DATA FOR ANALYSIS below:
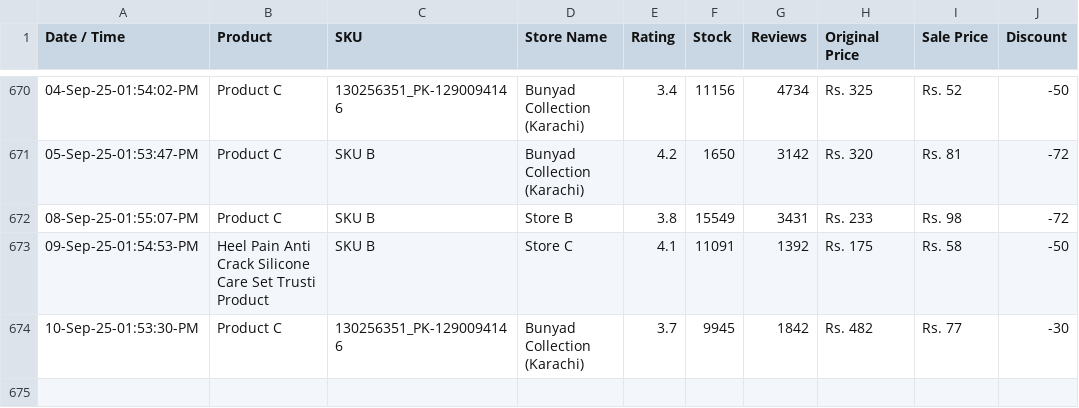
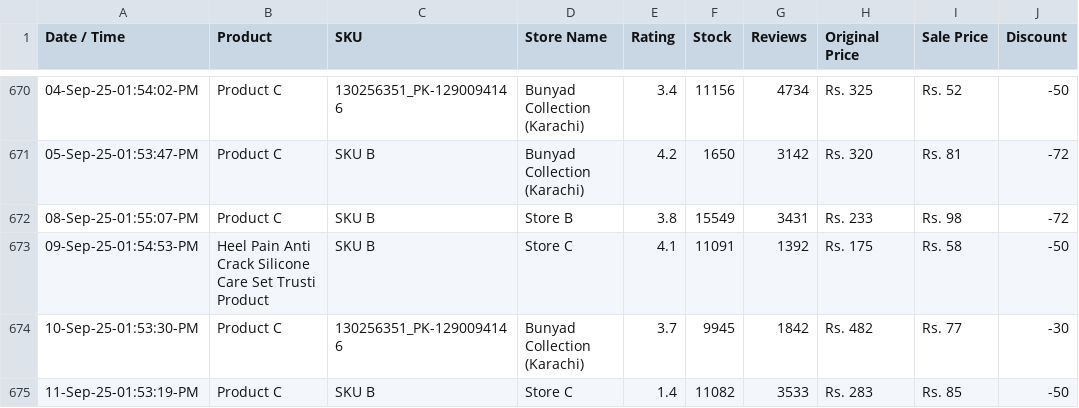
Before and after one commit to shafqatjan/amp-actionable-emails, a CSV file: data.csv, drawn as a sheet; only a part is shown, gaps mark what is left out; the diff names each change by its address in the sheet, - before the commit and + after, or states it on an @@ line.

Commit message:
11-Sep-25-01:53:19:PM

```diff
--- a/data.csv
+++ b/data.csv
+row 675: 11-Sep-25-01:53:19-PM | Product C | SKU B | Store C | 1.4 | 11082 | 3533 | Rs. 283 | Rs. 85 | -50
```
End of DATA FOR ANALYSIS.
DATA FOR ANALYSIS below:
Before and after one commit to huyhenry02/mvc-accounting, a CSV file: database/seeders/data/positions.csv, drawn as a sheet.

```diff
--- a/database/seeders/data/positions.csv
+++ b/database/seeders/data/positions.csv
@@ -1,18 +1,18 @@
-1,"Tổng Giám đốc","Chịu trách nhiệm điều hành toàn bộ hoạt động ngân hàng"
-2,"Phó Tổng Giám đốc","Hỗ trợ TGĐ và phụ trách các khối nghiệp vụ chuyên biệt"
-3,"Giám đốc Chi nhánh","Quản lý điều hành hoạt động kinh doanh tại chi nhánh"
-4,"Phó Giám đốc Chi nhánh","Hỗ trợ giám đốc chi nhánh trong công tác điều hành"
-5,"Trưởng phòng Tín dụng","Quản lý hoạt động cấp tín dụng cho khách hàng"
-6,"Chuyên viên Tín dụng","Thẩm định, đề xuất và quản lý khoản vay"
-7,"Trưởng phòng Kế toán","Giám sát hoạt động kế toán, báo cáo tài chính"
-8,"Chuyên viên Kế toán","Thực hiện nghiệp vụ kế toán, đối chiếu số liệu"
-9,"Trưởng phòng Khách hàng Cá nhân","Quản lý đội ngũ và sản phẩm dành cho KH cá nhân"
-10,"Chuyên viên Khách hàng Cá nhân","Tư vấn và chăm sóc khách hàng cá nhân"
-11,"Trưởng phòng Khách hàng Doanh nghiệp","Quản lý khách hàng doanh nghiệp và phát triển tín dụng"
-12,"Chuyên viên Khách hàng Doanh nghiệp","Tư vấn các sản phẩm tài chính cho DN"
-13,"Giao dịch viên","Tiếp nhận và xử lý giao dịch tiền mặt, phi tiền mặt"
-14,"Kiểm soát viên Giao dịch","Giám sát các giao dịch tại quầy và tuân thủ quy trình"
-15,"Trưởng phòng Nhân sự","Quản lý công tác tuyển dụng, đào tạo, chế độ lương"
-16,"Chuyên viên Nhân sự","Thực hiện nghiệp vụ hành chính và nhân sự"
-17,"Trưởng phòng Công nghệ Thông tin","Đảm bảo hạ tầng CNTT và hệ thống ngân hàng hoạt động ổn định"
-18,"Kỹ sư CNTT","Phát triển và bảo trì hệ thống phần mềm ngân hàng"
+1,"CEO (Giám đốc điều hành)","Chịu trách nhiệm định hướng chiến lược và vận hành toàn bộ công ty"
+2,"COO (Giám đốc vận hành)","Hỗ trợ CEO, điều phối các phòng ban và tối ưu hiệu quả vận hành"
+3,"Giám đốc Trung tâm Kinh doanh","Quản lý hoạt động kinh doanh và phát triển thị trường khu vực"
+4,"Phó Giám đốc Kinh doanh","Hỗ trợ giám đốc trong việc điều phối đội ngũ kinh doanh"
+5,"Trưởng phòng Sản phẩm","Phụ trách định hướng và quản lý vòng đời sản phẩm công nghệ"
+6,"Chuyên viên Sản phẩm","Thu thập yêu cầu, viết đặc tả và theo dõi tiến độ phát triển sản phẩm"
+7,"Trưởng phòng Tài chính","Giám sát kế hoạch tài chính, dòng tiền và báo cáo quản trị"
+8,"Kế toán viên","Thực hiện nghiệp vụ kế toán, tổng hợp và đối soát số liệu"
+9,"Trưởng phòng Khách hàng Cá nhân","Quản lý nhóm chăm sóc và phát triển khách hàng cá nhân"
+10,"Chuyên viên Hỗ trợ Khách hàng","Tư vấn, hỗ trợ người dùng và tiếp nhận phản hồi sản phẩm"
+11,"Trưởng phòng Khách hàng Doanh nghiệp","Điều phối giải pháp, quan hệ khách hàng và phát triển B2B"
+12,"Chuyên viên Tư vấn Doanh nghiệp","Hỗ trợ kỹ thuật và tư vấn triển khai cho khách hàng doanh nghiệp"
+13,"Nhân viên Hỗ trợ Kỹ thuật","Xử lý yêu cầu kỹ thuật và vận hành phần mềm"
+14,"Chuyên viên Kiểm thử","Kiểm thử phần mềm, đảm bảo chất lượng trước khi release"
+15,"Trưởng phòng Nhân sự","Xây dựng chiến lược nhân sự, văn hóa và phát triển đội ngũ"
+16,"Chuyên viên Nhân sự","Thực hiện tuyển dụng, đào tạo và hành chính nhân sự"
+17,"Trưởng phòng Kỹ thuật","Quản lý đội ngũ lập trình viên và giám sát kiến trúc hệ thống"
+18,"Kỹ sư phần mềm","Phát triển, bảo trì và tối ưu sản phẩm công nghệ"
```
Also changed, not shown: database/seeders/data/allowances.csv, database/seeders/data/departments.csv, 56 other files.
End of DATA FOR ANALYSIS.
**YOUR GOAL:** Each line above that contains the word "nghệ" must be copied.

**REPLY:**
-17,"Trưởng phòng Công nghệ Thông tin","Đảm bảo hạ tầng CNTT và hệ thống ngân hàng hoạt động ổn định"
+5,"Trưởng phòng Sản phẩm","Phụ trách định hướng và quản lý vòng đời sản phẩm công nghệ"
+18,"Kỹ sư phần mềm","Phát triển, bảo trì và tối ưu sản phẩm công nghệ"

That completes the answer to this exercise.